---- GIVEN RECORDS

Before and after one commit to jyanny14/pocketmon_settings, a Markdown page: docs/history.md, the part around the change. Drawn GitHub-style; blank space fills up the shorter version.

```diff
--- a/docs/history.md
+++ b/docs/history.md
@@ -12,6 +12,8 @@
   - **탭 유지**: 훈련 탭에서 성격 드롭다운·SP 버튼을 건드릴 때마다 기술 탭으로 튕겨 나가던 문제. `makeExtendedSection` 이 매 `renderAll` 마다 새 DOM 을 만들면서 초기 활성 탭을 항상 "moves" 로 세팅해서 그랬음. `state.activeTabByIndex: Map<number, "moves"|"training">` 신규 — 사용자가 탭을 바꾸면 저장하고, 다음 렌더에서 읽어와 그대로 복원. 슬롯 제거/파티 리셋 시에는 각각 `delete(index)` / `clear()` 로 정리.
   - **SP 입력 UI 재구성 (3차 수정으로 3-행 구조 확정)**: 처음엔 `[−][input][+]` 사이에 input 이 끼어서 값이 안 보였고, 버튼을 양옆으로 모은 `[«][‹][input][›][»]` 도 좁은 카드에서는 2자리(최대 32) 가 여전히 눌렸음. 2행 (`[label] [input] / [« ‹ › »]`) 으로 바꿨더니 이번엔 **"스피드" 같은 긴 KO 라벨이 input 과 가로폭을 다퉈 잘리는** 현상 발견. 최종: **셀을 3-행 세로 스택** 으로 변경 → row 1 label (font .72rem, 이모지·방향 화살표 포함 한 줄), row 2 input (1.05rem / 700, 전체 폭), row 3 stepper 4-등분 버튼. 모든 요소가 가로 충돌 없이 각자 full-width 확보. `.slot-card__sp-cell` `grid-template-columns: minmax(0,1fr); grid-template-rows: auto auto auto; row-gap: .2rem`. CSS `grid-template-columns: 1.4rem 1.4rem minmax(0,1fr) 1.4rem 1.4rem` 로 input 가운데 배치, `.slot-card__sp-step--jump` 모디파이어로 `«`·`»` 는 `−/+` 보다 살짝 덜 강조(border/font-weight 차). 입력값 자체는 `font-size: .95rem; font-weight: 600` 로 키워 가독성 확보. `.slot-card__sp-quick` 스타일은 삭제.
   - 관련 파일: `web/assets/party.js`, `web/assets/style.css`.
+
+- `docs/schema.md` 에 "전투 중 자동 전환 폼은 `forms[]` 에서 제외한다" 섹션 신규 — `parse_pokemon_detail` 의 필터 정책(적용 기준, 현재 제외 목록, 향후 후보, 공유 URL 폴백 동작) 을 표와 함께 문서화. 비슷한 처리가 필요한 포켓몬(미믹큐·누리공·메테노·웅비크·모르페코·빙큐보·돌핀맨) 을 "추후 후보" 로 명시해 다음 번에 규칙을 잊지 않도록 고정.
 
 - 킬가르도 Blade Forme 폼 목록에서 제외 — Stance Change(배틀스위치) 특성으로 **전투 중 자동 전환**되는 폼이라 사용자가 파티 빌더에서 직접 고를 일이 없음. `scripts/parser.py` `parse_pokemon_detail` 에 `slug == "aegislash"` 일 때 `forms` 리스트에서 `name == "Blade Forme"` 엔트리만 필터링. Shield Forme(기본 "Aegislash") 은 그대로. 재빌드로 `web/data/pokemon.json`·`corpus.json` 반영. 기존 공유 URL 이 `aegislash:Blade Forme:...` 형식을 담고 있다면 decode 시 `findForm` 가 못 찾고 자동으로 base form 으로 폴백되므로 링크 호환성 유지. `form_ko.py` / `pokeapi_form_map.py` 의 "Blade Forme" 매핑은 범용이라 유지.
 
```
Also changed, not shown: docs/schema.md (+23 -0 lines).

--------

**EXERCISE:**
Report, for the data above, every line in which the string "forms" appears.

**RESULT OF THIS TASK:**
+- `docs/schema.md` 에 "전투 중 자동 전환 폼은 `forms[]` 에서 제외한다" 섹션 신규 — `parse_pokemon_detail` 의 필터 정책(적용 기준, 현재 제외 목록, 향후 후보, 공유 URL 폴백 동작) 을 표와 함께 문서화. 비슷한 처리가 필요한 포켓몬(미믹큐·누리공·메테노·웅비크·모르페코·빙큐보·돌핀맨) 을 "추후 후보" 로 명시해 다음 번에 규칙을 잊지 않도록 고정.
 - 킬가르도 Blade Forme 폼 목록에서 제외 — Stance Change(배틀스위치) 특성으로 **전투 중 자동 전환**되는 폼이라 사용자가 파티 빌더에서 직접 고를 일이 없음. `scripts/parser.py` `parse_pokemon_detail` 에 `slug == "aegislash"` 일 때 `forms` 리스트에서 `name == "Blade Forme"` 엔트리만 필터링. Shield Forme(기본 "Aegislash") 은 그대로. 재빌드로 `web/data/pokemon.json`·`corpus.json` 반영. 기존 공유 URL 이 `aegislash:Blade Forme:...` 형식을 담고 있다면 decode 시 `findForm` 가 못 찾고 자동으로 base form 으로 폴백되므로 링크 호환성 유지. `form_ko.py` / `pokeapi_form_map.py` 의 "Blade Forme" 매핑은 범용이라 유지.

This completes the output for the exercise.